All right, I want to talk about horrific scenarios this week.
I’ve long enjoyed horror and horrifying scenarios. It started when I was a teenager sitting at the feet of my mother. Why I was sitting at her feet recalls unspeakable horror that I will not try to convey.
Anyway, my mother was a fan of murder mysteries and horror books and liked to imply I could be her first real-life victim. My mother was quite the hoot. She never actually killed me; she was so sweet. However, she did try to get the dog to devour me, but her powers of persuasion were not that great as dogs have minds of their own, you know.
So, anyway, there’s this thing called the “Big Seattle Earthquake” coming up. I’ve talked about this nasty thing before because I live on the ground floor of a high-rise apartment building in Japantown four blocks from the fault line. There are 10 floors above me, all ready to pancake down and crush me between my floor and ceiling — ouch. My fantasies about this possibility have never been healthy, so I’ve shared them in detail here for my sanity.
Being crushed like that sounds really bad. So let’s talk about tsunamis instead.
Now we’re talking fun! I work at Real Change, and our office is about 25 feet above mean sea level. According to Seattle.gov, the worst case in recent history was in 900 AD when we had a subduction quake that gave us a 16-foot tsunami.
Hahahaha! I spit on your silly, puny tsunami! You are pathetic.
Oh sure, you’re going to inundate the Real Change office, but odds are I won’t be there. I’ll be at home, 100 feet above sea level. You suck, tsunami!
I live six blocks east of the Real Change office, but 75 feet up from it. Why? Because I’m four blocks from the fault line, and every subduction quake raises First Hill up higher. So the same quake that causes a puny tsunami is also going to increase my elevation faster than my building can accommodate, so I will be crushed. There’s no escape.
Let’s change the subject again. About three weeks ago, my doctor was listening to my heart on a stethoscope and said she heard a heart murmur. She said not to panic, they can come and go so it’s nothing to be afraid of, so I said, “OK, I won’t be afraid then and how about we move on,” and she said she wanted me to get an appointment to get my heart imaged.
I asked what the technology around getting my heart imaged might be, and you’d think I’d asked for state secrets. I guess the technology changes by the week, so she didn’t want to go out on a limb saying it would be one thing and it ended up being another.
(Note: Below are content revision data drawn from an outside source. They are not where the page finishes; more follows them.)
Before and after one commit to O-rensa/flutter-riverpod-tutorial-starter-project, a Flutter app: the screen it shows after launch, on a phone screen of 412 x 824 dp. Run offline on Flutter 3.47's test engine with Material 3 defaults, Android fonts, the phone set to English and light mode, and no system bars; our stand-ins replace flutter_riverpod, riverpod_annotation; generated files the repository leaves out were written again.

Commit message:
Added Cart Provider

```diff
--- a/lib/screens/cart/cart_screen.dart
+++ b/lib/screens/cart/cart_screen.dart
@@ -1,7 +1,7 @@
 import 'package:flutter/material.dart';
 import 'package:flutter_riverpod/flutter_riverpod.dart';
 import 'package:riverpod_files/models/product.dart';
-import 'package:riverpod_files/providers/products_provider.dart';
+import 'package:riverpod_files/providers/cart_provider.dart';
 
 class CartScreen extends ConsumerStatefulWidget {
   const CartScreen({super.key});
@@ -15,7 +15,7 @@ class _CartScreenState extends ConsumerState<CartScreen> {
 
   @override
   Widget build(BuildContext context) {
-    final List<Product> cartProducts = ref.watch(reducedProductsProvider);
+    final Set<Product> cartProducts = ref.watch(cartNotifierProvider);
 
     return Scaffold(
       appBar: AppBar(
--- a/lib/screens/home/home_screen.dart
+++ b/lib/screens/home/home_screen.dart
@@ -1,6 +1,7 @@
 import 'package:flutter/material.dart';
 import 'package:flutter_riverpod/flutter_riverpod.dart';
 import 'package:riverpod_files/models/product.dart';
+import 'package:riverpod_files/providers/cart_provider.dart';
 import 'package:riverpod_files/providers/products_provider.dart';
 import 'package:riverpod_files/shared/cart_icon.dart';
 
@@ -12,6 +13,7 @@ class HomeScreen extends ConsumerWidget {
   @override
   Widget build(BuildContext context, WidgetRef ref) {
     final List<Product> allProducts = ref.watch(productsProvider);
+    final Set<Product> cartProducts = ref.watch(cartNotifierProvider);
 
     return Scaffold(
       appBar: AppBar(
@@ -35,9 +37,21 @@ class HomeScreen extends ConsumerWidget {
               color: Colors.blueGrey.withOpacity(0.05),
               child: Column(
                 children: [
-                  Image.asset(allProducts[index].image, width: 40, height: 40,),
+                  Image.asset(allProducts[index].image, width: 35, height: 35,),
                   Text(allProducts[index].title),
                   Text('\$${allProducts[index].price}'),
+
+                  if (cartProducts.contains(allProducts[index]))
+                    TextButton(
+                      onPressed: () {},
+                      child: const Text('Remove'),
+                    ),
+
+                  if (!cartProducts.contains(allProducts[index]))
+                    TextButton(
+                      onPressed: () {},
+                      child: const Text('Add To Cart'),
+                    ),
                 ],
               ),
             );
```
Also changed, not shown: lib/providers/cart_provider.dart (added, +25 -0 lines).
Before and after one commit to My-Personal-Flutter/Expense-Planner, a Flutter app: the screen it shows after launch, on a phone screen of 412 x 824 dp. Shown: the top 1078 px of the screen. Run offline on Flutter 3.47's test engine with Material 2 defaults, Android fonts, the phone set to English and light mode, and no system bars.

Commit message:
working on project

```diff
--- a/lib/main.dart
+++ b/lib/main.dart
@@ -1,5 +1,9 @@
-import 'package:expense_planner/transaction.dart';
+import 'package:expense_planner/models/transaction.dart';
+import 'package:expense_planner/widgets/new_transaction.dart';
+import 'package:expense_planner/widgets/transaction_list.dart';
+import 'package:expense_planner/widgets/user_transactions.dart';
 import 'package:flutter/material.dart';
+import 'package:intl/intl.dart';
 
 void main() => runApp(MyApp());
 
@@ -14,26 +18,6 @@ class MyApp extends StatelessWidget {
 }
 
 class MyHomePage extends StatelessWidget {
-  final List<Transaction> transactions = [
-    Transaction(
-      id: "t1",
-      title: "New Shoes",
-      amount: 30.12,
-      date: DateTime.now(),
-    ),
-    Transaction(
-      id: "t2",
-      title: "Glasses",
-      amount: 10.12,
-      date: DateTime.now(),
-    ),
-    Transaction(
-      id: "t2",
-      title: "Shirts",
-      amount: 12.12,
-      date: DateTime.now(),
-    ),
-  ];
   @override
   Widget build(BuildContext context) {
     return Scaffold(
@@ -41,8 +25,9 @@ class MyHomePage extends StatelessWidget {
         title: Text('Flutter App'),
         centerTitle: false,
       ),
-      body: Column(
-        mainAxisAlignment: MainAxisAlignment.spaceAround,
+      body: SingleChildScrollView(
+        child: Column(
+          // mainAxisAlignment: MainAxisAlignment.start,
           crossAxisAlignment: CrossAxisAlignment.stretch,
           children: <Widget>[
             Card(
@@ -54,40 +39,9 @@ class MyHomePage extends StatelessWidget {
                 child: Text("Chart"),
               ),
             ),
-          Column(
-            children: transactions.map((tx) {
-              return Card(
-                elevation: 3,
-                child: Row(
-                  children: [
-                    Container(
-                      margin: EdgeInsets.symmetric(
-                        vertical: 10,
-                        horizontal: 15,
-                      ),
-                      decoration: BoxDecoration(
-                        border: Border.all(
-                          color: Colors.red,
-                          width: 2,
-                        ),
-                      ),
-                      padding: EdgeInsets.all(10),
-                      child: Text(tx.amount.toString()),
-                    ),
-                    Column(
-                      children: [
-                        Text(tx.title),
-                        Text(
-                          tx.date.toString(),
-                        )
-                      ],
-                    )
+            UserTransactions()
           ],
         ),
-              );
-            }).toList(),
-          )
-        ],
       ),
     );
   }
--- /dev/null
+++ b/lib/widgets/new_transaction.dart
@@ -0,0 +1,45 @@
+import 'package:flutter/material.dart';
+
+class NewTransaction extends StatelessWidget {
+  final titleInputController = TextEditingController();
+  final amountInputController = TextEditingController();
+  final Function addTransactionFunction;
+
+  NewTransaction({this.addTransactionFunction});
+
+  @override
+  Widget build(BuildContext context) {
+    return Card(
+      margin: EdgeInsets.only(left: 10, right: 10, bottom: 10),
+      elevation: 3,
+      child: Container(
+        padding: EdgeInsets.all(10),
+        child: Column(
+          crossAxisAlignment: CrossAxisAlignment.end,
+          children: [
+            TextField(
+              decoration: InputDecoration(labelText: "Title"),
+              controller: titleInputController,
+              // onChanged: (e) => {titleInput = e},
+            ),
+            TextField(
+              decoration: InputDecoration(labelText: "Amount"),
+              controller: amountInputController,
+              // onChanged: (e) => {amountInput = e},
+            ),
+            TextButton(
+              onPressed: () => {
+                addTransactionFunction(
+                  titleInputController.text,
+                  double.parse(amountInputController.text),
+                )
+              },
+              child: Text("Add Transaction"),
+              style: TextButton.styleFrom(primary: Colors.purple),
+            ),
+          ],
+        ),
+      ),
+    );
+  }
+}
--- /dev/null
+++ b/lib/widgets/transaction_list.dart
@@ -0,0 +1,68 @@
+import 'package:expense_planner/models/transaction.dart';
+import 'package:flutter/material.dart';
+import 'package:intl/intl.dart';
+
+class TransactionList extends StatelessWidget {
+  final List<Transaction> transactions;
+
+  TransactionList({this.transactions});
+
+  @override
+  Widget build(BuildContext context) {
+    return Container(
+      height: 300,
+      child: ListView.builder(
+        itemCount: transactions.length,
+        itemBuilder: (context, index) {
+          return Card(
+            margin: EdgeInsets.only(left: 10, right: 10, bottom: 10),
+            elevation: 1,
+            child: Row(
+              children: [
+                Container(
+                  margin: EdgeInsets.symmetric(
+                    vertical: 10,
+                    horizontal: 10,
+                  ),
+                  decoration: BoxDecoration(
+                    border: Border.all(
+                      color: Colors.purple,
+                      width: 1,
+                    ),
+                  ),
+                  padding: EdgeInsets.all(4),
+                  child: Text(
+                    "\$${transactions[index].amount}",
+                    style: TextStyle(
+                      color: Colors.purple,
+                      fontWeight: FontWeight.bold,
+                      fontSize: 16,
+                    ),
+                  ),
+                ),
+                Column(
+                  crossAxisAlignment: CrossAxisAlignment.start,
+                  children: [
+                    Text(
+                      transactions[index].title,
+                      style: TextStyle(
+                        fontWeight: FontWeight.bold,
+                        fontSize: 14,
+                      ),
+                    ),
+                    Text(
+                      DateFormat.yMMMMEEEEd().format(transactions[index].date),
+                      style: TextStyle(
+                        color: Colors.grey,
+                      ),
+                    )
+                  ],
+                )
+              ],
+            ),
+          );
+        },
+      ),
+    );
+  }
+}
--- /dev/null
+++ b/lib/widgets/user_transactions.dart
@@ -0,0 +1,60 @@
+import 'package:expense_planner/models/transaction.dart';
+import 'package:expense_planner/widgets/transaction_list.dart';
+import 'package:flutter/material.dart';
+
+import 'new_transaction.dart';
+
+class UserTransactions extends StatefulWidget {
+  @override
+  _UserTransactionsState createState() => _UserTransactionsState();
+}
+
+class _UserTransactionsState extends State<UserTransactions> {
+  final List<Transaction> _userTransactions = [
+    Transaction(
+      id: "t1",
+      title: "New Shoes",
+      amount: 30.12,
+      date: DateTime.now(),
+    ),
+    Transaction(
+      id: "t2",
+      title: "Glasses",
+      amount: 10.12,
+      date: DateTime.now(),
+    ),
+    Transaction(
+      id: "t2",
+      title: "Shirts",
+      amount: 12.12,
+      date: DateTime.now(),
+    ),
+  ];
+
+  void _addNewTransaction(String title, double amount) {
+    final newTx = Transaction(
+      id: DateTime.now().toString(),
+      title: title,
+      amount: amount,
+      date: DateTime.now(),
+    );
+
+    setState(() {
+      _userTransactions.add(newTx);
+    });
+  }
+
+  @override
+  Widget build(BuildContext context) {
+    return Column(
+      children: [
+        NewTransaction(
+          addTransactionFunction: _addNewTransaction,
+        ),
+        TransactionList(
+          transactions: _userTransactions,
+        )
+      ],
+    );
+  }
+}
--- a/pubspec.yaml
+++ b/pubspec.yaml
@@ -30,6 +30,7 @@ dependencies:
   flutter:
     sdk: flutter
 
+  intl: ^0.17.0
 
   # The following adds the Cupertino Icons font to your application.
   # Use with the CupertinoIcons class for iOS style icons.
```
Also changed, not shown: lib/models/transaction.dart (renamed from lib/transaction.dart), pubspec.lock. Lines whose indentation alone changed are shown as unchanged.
I was really sure they were going to saw my chest in half, pry it apart and look inside.
I went to my appointment, and I got a nice doctor who had me take off my shirts and lie down for about an hour and a half worth of ultrasound. I thought, “Look at me, I’m getting an ultrasound, and I’m not at all pregnant.” The worst part was the ultrasound probe had gel on it, and it was cold. The second worst was she periodically changed the settings on the machine, so not only could she see my heart beating in my chest, we could both hear it amplified.
It’s a bit disconcerting when the sound of your own heart fills up an entire examining room. It sounded like “SQUORSH-woosh, SQUORSH-woosh, SQUORSH-woosh.” Yikes.
After she was done, she said she’d send the results to the cardiologists and they’d make a diagnosis. So I guess the whole thing was recorded so the cardiologists could play the audio and video backward and forward — most impressive.
The cardiologists will report back to my doctor, and there could still be the horror of having my chest sawed in half and pried open, my beating heart played with by bloody surgeons. They’ll probably make me take a purgative ahead of time, too, just to add insult to injury. That’s just how surgeons are.
My mother always said I took everything too personally. “If I kill you, that’s me, not you,” she would say.
I felt cared-for and understood.
Read more of the Feb. 7–13, 2024 issue.